In June, Nancy Wilkinson starts planning for Halloween.
She develops a running story line. She tweaks her 40 or so plastic skeletons and creates plywood skeleton horses or dinosaurs in her backyard shop. She maintains extensive spreadsheets to keep herself on task.
In October, she takes off every Friday from her IT job at Coke to work on the display. Friends and neighbors come by to help assemble the big pieces -- the pirate ship, or the jail cell, or the train.
"It's like a part-time job," she said.
The result: Wilkinson's Adair Street house is a must-see spot for yard decoration gawkers. It overflows with moving skeletons, tombstones made of styrofoam and inscribed with her own corny jokes, railroad tracks where a skeleton engineer runs the B&D (Boneyard and Decatur) Railway, not to mention a flock of black flamingoes.
She decorates for almost any holiday, including Easter, Chinese New Year, Cinco de Mayo and her Feb. 12 birthday. She's won the city government prizes for best Halloween and Christmas decorations and first place in the 2011 Patch Halloween photo contest.
But she's come to love Halloween best, and what she really appreciates is the vote of confidence from kids. Last year about 400 trick or treaters knocked on her door.
Expect a new look this Halloween. She's dropped the pirate theme used since 2006 and gone with a Western look.
Wilkinson has documented her decorating history with photos on her Facebook page, Boneyard Buckaroos. (Feel free to "Like" the page.)
The decorations are so extensive they spill into the front yard of her neighbor, who is glad to cooperate. Other decorations--a viking ship and some leftover pirate skeletons--made their way into Megan Johnson's front yard across the street.
Johnson said her kids love it and even painted the shields on the ship.
"I think it's really neat the way she's built relationships in the neighborhood," Johnson said.
Why does Wilkinson go so big with decorations?
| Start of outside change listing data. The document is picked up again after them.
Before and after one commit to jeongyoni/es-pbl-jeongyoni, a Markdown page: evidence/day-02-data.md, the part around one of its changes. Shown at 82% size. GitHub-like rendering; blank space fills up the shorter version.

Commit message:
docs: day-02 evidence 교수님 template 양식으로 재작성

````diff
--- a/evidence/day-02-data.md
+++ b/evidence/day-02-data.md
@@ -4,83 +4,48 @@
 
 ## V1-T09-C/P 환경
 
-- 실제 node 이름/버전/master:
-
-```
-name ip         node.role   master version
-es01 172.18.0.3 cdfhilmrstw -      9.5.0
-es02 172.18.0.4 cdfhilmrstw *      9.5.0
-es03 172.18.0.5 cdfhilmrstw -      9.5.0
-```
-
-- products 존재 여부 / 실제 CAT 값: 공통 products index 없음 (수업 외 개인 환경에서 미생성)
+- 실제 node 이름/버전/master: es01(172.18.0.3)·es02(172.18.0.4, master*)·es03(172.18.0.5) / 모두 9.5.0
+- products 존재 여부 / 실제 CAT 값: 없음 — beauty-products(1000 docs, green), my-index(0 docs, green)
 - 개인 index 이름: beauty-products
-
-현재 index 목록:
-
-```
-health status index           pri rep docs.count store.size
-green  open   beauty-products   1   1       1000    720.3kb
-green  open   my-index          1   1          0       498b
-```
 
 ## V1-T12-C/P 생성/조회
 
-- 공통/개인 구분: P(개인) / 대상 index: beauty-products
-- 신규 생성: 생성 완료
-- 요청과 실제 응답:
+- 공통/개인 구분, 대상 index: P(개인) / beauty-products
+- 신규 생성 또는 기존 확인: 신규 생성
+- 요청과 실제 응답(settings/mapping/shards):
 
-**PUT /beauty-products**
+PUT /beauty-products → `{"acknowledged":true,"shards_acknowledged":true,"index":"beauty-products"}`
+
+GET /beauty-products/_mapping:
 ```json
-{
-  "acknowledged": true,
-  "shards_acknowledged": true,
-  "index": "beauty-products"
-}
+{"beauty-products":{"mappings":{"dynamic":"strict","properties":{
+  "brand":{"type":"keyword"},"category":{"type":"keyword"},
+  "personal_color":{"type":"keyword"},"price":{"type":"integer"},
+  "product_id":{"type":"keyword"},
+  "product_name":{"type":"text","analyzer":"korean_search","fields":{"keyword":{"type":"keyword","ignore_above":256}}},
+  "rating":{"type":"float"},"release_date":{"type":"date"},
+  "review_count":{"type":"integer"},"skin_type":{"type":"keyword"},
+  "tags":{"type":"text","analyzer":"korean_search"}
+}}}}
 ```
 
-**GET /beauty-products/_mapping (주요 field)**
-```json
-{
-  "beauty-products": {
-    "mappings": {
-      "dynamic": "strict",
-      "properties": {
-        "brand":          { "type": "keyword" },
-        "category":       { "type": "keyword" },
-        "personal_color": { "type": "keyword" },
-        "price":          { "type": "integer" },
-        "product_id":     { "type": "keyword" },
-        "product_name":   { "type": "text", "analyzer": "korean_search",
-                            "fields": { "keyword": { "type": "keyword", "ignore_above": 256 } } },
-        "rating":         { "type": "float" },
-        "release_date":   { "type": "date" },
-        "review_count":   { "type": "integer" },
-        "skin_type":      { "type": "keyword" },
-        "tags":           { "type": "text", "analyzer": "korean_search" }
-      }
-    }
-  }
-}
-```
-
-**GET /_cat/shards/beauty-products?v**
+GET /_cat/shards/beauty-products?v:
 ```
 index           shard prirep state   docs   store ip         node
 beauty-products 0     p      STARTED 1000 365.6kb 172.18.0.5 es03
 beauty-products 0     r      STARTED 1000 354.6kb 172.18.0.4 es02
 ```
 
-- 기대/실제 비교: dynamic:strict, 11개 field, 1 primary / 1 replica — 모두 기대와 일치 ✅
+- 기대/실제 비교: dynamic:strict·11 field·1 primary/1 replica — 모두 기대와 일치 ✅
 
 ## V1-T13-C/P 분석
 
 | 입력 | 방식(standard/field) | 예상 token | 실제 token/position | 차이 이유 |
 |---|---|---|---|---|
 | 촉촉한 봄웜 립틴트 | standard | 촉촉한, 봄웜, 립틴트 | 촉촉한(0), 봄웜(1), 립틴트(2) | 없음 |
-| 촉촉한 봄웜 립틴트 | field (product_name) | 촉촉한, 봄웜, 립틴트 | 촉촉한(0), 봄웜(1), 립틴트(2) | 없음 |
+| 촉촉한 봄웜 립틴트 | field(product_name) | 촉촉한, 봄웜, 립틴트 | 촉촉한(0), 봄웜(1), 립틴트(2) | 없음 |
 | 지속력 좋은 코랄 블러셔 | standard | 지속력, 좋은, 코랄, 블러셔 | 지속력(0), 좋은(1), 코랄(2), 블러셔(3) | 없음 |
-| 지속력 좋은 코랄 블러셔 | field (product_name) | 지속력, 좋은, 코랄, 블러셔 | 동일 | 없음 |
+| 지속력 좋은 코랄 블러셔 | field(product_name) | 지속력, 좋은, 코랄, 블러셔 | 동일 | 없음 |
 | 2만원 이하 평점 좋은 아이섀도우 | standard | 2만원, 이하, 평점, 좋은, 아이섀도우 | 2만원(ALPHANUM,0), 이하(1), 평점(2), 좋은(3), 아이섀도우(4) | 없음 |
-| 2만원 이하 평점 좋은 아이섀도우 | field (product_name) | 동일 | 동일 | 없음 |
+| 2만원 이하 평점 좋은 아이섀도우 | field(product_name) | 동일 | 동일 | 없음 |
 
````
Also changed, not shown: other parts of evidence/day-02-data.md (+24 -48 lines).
"I like to share," she explained, "and it's easier to do when it's big and public. It's a blast. I've gotten to know every neighbor and to know so many of the kids this way."
Here's a previous Patch story about Nancy's decorations.